◆ **Requirement**: Please give the whole listing again word for word, and drop any pictures it holds.

☆ ☆ ☆ ☆

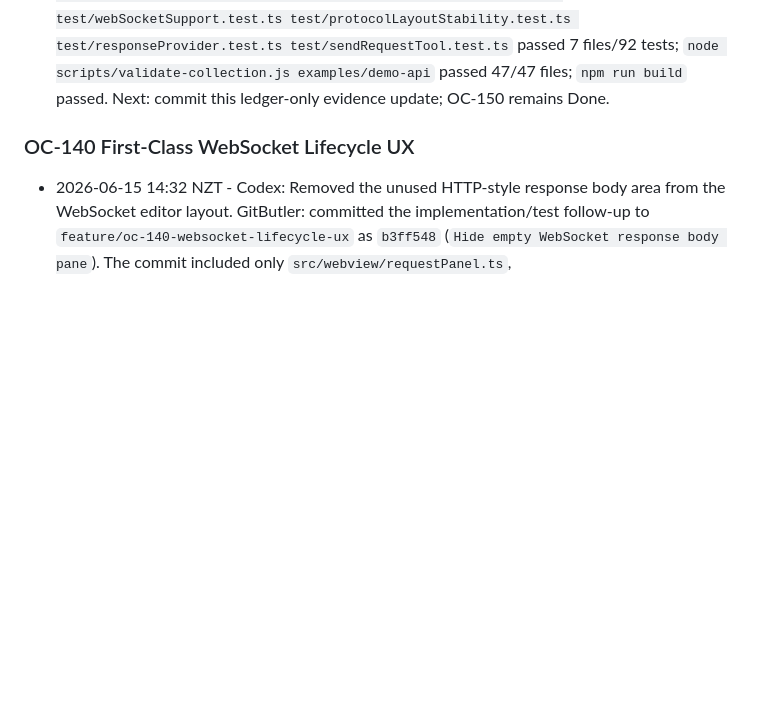
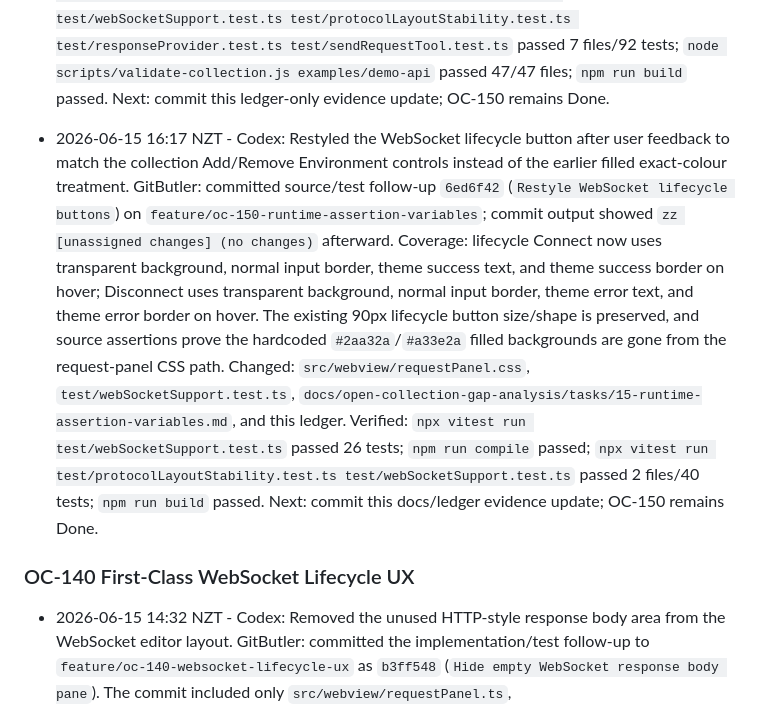
Before and after one commit to cjohnsto-nz/missio, a Markdown page: docs/open-collection-gap-analysis/AGENT_PROGRESS.md, the part around one of its changes. Drawn GitHub-style; blank space fills up the shorter version.

Commit message:
Record WebSocket lifecycle button restyle

```diff
--- a/docs/open-collection-gap-analysis/AGENT_PROGRESS.md
+++ b/docs/open-collection-gap-analysis/AGENT_PROGRESS.md
@@ -207,6 +207,13 @@ Record cross-cutting decisions here so parallel agents do not rediscover them.
   Changed: `src/webview/requestPanel.ts`, `test/protocolLayoutStability.test.ts`, and this ledger.
   Verified: `npx vitest run test/protocolLayoutStability.test.ts test/webSocketSupport.test.ts` passed 2 files/40 tests; `npm run compile` passed; `npx vitest run test/runtimeAuthoringUx.test.ts test/runtimeExecutionService.test.ts test/unresolvedVars.test.ts test/webSocketSupport.test.ts test/protocolLayoutStability.test.ts test/responseProvider.test.ts test/sendRequestTool.test.ts` passed 7 files/92 tests; `node scripts/validate-collection.js examples/demo-api` passed 47/47 files; `npm run build` passed.
   Next: commit this ledger-only evidence update; OC-150 remains Done.
+
+- 2026-06-15 16:17 NZT - Codex: Restyled the WebSocket lifecycle button after user feedback to match the collection Add/Remove Environment controls instead of the earlier filled exact-colour treatment.
+  GitButler: committed source/test follow-up `6ed6f42` (`Restyle WebSocket lifecycle buttons`) on `feature/oc-150-runtime-assertion-variables`; commit output showed `zz [unassigned changes] (no changes)` afterward.
+  Coverage: lifecycle Connect now uses transparent background, normal input border, theme success text, and theme success border on hover; Disconnect uses transparent background, normal input border, theme error text, and theme error border on hover. The existing 90px lifecycle button size/shape is preserved, and source assertions prove the hardcoded `#2aa32a`/`#a33e2a` filled backgrounds are gone from the request-panel CSS path.
+  Changed: `src/webview/requestPanel.css`, `test/webSocketSupport.test.ts`, `docs/open-collection-gap-analysis/tasks/15-runtime-assertion-variables.md`, and this ledger.
+  Verified: `npx vitest run test/webSocketSupport.test.ts` passed 26 tests; `npm run compile` passed; `npx vitest run test/protocolLayoutStability.test.ts test/webSocketSupport.test.ts` passed 2 files/40 tests; `npm run build` passed.
+  Next: commit this docs/ledger evidence update; OC-150 remains Done.
 
 ### OC-140 First-Class WebSocket Lifecycle UX
 
```
Also changed, not shown: other parts of docs/open-collection-gap-analysis/AGENT_PROGRESS.md (+1 -1 lines), 1 other file.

☆ ☆ ☆ ☆

◆ **Result for this exercise**:
Before and after one commit to cjohnsto-nz/missio, a Markdown page: docs/open-collection-gap-analysis/AGENT_PROGRESS.md, the part around one of its changes. Drawn GitHub-style; blank space fills up the shorter version.

Commit message:
Record WebSocket lifecycle button restyle

```diff
--- a/docs/open-collection-gap-analysis/AGENT_PROGRESS.md
+++ b/docs/open-collection-gap-analysis/AGENT_PROGRESS.md
@@ -207,6 +207,13 @@ Record cross-cutting decisions here so parallel agents do not rediscover them.
   Changed: `src/webview/requestPanel.ts`, `test/protocolLayoutStability.test.ts`, and this ledger.
   Verified: `npx vitest run test/protocolLayoutStability.test.ts test/webSocketSupport.test.ts` passed 2 files/40 tests; `npm run compile` passed; `npx vitest run test/runtimeAuthoringUx.test.ts test/runtimeExecutionService.test.ts test/unresolvedVars.test.ts test/webSocketSupport.test.ts test/protocolLayoutStability.test.ts test/responseProvider.test.ts test/sendRequestTool.test.ts` passed 7 files/92 tests; `node scripts/validate-collection.js examples/demo-api` passed 47/47 files; `npm run build` passed.
   Next: commit this ledger-only evidence update; OC-150 remains Done.
+
+- 2026-06-15 16:17 NZT - Codex: Restyled the WebSocket lifecycle button after user feedback to match the collection Add/Remove Environment controls instead of the earlier filled exact-colour treatment.
+  GitButler: committed source/test follow-up `6ed6f42` (`Restyle WebSocket lifecycle buttons`) on `feature/oc-150-runtime-assertion-variables`; commit output showed `zz [unassigned changes] (no changes)` afterward.
+  Coverage: lifecycle Connect now uses transparent background, normal input border, theme success text, and theme success border on hover; Disconnect uses transparent background, normal input border, theme error text, and theme error border on hover. The existing 90px lifecycle button size/shape is preserved, and source assertions prove the hardcoded `#2aa32a`/`#a33e2a` filled backgrounds are gone from the request-panel CSS path.
+  Changed: `src/webview/requestPanel.css`, `test/webSocketSupport.test.ts`, `docs/open-collection-gap-analysis/tasks/15-runtime-assertion-variables.md`, and this ledger.
+  Verified: `npx vitest run test/webSocketSupport.test.ts` passed 26 tests; `npm run compile` passed; `npx vitest run test/protocolLayoutStability.test.ts test/webSocketSupport.test.ts` passed 2 files/40 tests; `npm run build` passed.
+  Next: commit this docs/ledger evidence update; OC-150 remains Done.
 
 ### OC-140 First-Class WebSocket Lifecycle UX
 
```
Also changed, not shown: other parts of docs/open-collection-gap-analysis/AGENT_PROGRESS.md (+1 -1 lines), 1 other file.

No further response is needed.